  • His PC/Router’s IP address is 192.168.10.1
  • His CPE is associated to your AP’s wpci1 interface.


Let’s do another customer. This customer has two static IP addresses.

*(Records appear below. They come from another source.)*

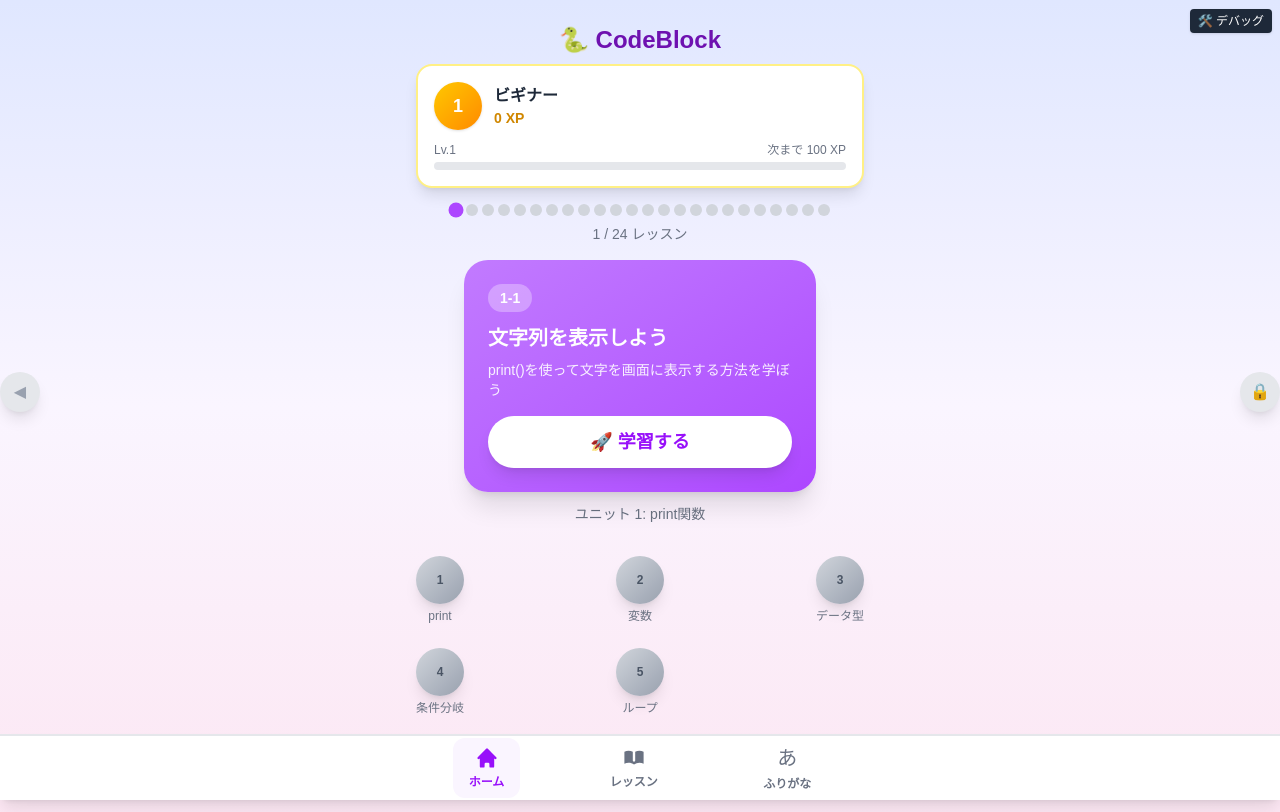
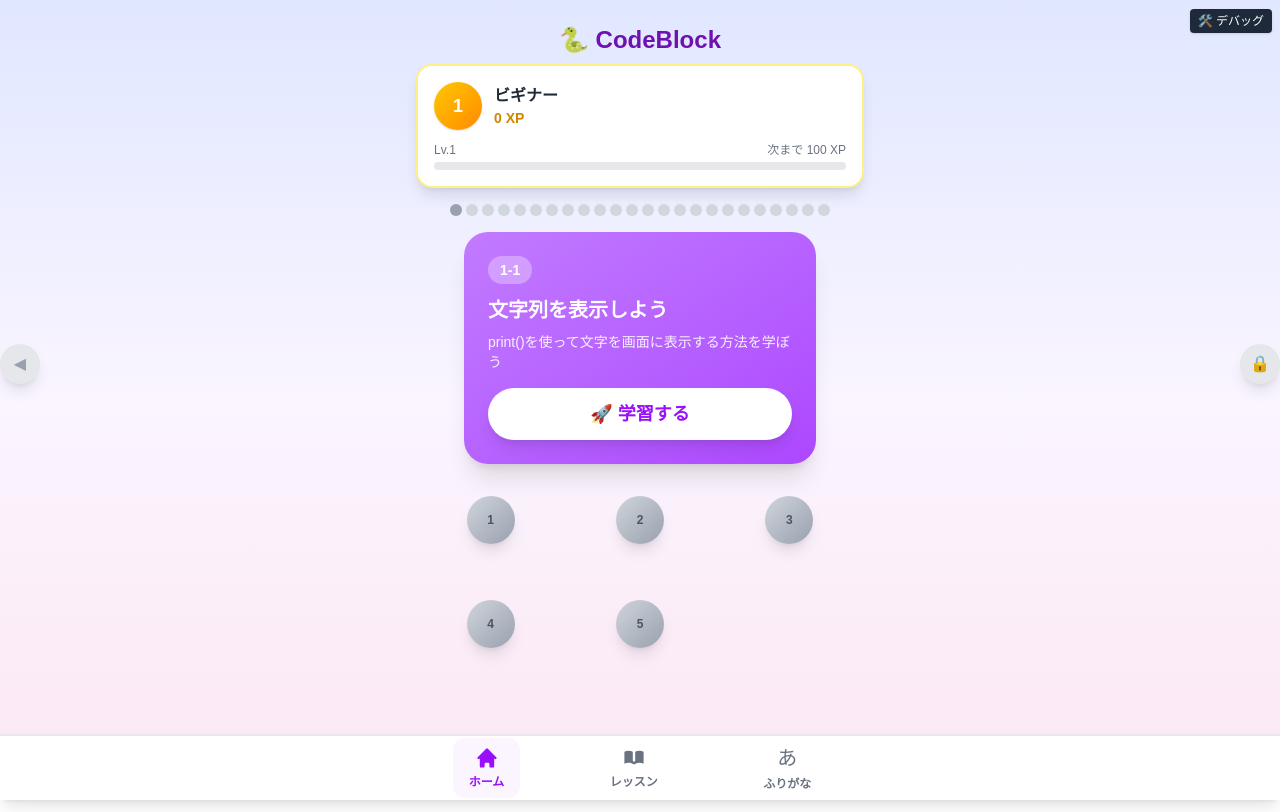
Before and after one commit to plusone03120717-maker/codeblock, a Next.js app: page / in a window 1280 px wide. Built offline with nearby package versions, Linux system fonts and the light colour scheme.

Commit message:
Fix button text layout and remove unit labels from home screen

```diff
--- a/src/app/page.tsx
+++ b/src/app/page.tsx
@@ -280,26 +280,35 @@
               const isCompleted = completedLessons.includes(lesson.id);
               const isCurrent = index === currentIndex;
               const isLocked = isLessonLocked(index);
+
+              // レッスンカードと同じ色を定義
+              const colors = [
+                "bg-purple-500",   // unit 1
+                "bg-pink-500",     // unit 2
+                "bg-blue-500",     // unit 3
+                "bg-green-500",    // unit 4
+                "bg-orange-500",   // unit 5
+              ];
+              const colorIndex = (lesson.unitNumber - 1) % colors.length;
+              const lessonColor = colors[colorIndex];
+
               return (
                 <div
                   key={lesson.id}
                   onClick={() => setCurrentIndex(index)}
                   className={`w-3 h-3 rounded-full cursor-pointer transition-all ${
-                    isCompleted
-                      ? "bg-green-400"
-                      : isLocked
+                    isLocked
                       ? "bg-gray-300"
-                      : isCurrent
-                      ? "bg-purple-500 scale-125"
-                      : "bg-yellow-400"
+                      : isCompleted
+                      ? isCurrent
+                        ? `${lessonColor} scale-125`
+                        : lessonColor
+                      : "bg-gray-400"
                   }`}
                 />
               );
             })}
           </div>
-          <p className="text-center text-sm text-gray-500 mt-2">
-            {currentIndex + 1} / {lessons.length} レッスン
-          </p>
         </div>
       </div>
 
@@ -367,8 +376,8 @@
                   {/* ボタン */}
                   <div className="mt-auto">
                     {isLocked ? (
-                      <div className="block text-center py-3 rounded-full font-bold text-lg bg-gray-600/50 text-gray-300 cursor-not-allowed">
-                        🔒 前のレッスンを<F reading="くりあ">クリア</F>しよう
+                      <div className="inline-flex items-center justify-center w-full py-3 rounded-full font-bold text-lg bg-gray-600/50 text-gray-300 cursor-not-allowed whitespace-nowrap">
+                        <span>🔒 前のレッスンを<F reading="くりあ">クリア</F>しよう</span>
                       </div>
                     ) : (
                       <Link
@@ -377,12 +386,13 @@
                           e.preventDefault();
                           handleLessonClick(lesson.id);
                         }}
-                        className={`block text-center py-3 rounded-full font-bold text-lg transition-all ${
+                        className={`inline-flex items-center justify-center w-full py-3 rounded-full font-bold text-lg transition-all whitespace-nowrap ${
                           isCompleted
                             ? "bg-white/30 hover:bg-white/40 text-white"
                             : "bg-white text-purple-600 hover:scale-105 shadow-lg"
                         }`}
                       >
+                        <span>
                           {isCompleted ? (
                             <>🔄 <FW word="復習" />する</>
                           ) : resumeStatus[lesson.id] ? (
@@ -390,21 +400,11 @@
                           ) : (
                             "🚀 学習する"
                           )}
+                        </span>
                       </Link>
                     )}
                   </div>
                 </div>
-
-                  {/* ユニット表示 */}
-                <p className="text-center text-gray-500 text-sm mt-3">
-                  ユニット {lesson.unitNumber}: {
-                    lesson.unitNumber === 1 ? <>print<FW word="関数" /></> :
-                    lesson.unitNumber === 2 ? <FW word="変数" /> :
-                    lesson.unitNumber === 3 ? <>データ<F reading="がた">型</F></> :
-                    lesson.unitNumber === 4 ? <>条件<F reading="ぶんき">分岐</F></> :
-                    lesson.unitNumber === 5 ? "ループ" : ""
-                  }
-                </p>
               </div>
             );
           })()}
@@ -484,7 +484,7 @@
               return (
                 <div
                   key={unit}
-                  className={`flex flex-col items-center group relative ${hasCompletedLessons ? 'cursor-pointer' : ''}`}
+                  className={`flex flex-col items-center group relative h-20 ${hasCompletedLessons ? 'cursor-pointer' : ''}`}
                   onClick={() => hasCompletedLessons && handleUnitPointClick(unit)}
                 >
                   {/* ホバー時のツールチップ */}
@@ -495,7 +495,8 @@
                     <div className="absolute top-full left-1/2 -translate-x-1/2 -mt-1 w-0 h-0 border-l-4 border-r-4 border-t-4 border-transparent border-t-gray-200"></div>
                   </div>
 
-                  {/* ユニットポイント */}
+                  {/* ユニットポイント（ボタン）の位置を固定 - 上部に配置 */}
+                  <div className="absolute top-0 flex items-center justify-center">
                     <div className={`w-12 h-12 rounded-full flex flex-col items-center justify-center font-bold text-xs shadow-lg transition-all duration-300 ease-out ${hasCompletedLessons ? 'group-hover:scale-110' : ''} ${
                       isUnitComplete
                         ? `bg-gradient-to-br ${unitColor} text-white overflow-hidden`
@@ -516,11 +517,7 @@
                         <span>{unit}</span>
                       )}
                     </div>
-
-                  {/* ユニット名 */}
-                  <span className="text-xs text-gray-500 mt-1">
-                    {unitName}
-                  </span>
+                  </div>
                 </div>
               );
             };
@@ -530,7 +527,7 @@
                 {/* 1行目: ユニット1-3 */}
                 <div className="relative">
                   {/* ポイント */}
-                  <div className="relative flex justify-between">
+                  <div className="relative grid grid-cols-3 gap-0">
                     {firstRowUnits.map((unit) => {
                       const unitLessons = lessons.filter(l => l.unitNumber === unit);
                       const completedInUnit = unitLessons.filter(l => completedLessons.includes(l.id)).length;
@@ -541,7 +538,11 @@
                                       unit === 2 ? <FW word="変数" /> :
                                       unit === 3 ? <>データ<F reading="がた">型</F></> : "";
 
-                      return renderUnitPoint(unit, unitLessons, completedInUnit, isUnitComplete, unitProgress, unitName);
+                      return (
+                        <div key={unit} className="flex justify-center">
+                          {renderUnitPoint(unit, unitLessons, completedInUnit, isUnitComplete, unitProgress, unitName)}
+                        </div>
+                      );
                     })}
                   </div>
                 </div>
@@ -550,7 +551,7 @@
                 {secondRowUnits.length > 0 && (
                   <div className="relative">
                     {/* ポイント */}
-                    <div className="relative flex justify-between">
+                    <div className="relative grid grid-cols-3 gap-0">
                       {/* ユニット4を左に配置 */}
                       {secondRowUnits.map((unit) => {
                         if (unit === 5) return null; // ユニット5は後で配置
@@ -562,10 +563,14 @@
 
                         const unitName = unit === 4 ? <>条件<F reading="ぶんき">分岐</F></> : "";
 
-                        return renderUnitPoint(unit, unitLessons, completedInUnit, isUnitComplete, unitProgress, unitName);
+                        return (
+                          <div key={unit} className="flex justify-center">
+                            {renderUnitPoint(unit, unitLessons, completedInUnit, isUnitComplete, unitProgress, unitName)}
+                          </div>
+                        );
                       })}
 
-                      {/* 中央にユニット5を配置（ユニット2とx軸を合わせる） */}
+                      {/* 中央にユニット5を配置 */}
                       {secondRowUnits.includes(5) && (() => {
                         const unit = 5;
                         const unitLessons = lessons.filter(l => l.unitNumber === unit);
@@ -573,11 +578,15 @@
                         const isUnitComplete = completedInUnit === unitLessons.length && unitLessons.length > 0;
                         const unitProgress = unitLessons.length > 0 ? (completedInUnit / unitLessons.length) * 100 : 0;
 
-                        return renderUnitPoint(unit, unitLessons, completedInUnit, isUnitComplete, unitProgress, "ループ");
+                        return (
+                          <div key={unit} className="flex justify-center">
+                            {renderUnitPoint(unit, unitLessons, completedInUnit, isUnitComplete, unitProgress, "ループ")}
+                          </div>
+                        );
                       })()}
 
-                      {/* 右側のスペーサー（ユニット3と同じ位置を空ける） */}
-                      <div className="w-12"></div>
+                      {/* 右側のスペーサー（1行目と同じレイアウトにするため） */}
+                      <div></div>
                     </div>
                   </div>
                 )}
```
Lines whose indentation alone changed are shown as unchanged.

We need to limit both addresses to the same pipe so that they do not go over their allocated bandwidth.

5. Go to the next available line and type…

qshape bsmith 101 bw 2048k 1024k 192.168.10.2 on $client
qshape bsmith 101 192.168.10.3 on $client
  • this qshape rule indicates that Bob Smith’s pipe (pipe 101) has been limited to 2mbps download / 1mbps upload.
  • Both of this customer’s IP addresses share pipe 101’s total bandwidth.

When we combine what we have done so far, your cbq script should look like this…

# Variables 
net = ether1
client = wpci1

# QShape Rules
qshape asmith 100 bw 1024k 512k 192.168.10.1 on $client
qshape bsmith 101 bw 2048k 1024k 192.168.10.2 on $client
qshape bsmith 101 192.168.10.3 on $client


Other variables can be set to make life easier, for example:

lite = “bw 512k 128k”
basic = “bw 1024k 512k”
plus = “bw 1024k 1024k”
premium = “bw 2048k 1024k”


With this variables set, your rules would now read…

# QShape Rules
qshape asmith 100 $basic 192.168.10.1 on $client
qshape bsmith 101 $premium 192.168.10.2 on $client
qshape bsmith 101 192.168.10.3 on $client


Or you could qshape an entire subnet to a specific pipe.

qshape csmith 102 $plus 10.128.0.0/24 on $client


Or you could add an entire range of clients to individual pipes:

 qshape 110:150 $basic 192.168.10.10 on $client
  • This would create 40 rules starting at 192.168.10.10 and ending at 192.168.10.50.


Our new script looks like this…

# Variables 
net = ether1
client = wpci1

lite = “bw 512k 128k”
basic = “bw 1024k 512k” 
plus = “bw 1024k 1024k”
premium = “bw 2048k 1024k”

# QShape Rules 
qshape asmith 100 $basic 192.168.10.1 on $client
qshape bsmith 101 $premium 192.168.10.2 on $client
qshape bsmith 101 192.168.10.3 on $client
qshape csmith 102 $plus 10.128.0.0/24 on $client
qshape 110:150 $basic 192.168.10.10 on $client


Hopefully this will make qshaping a little more clear and give you a head-start with more advanced shaping scripts.

Oh, and never ever activate a script until you have checked your syntax. Just click the button that says "syntax check"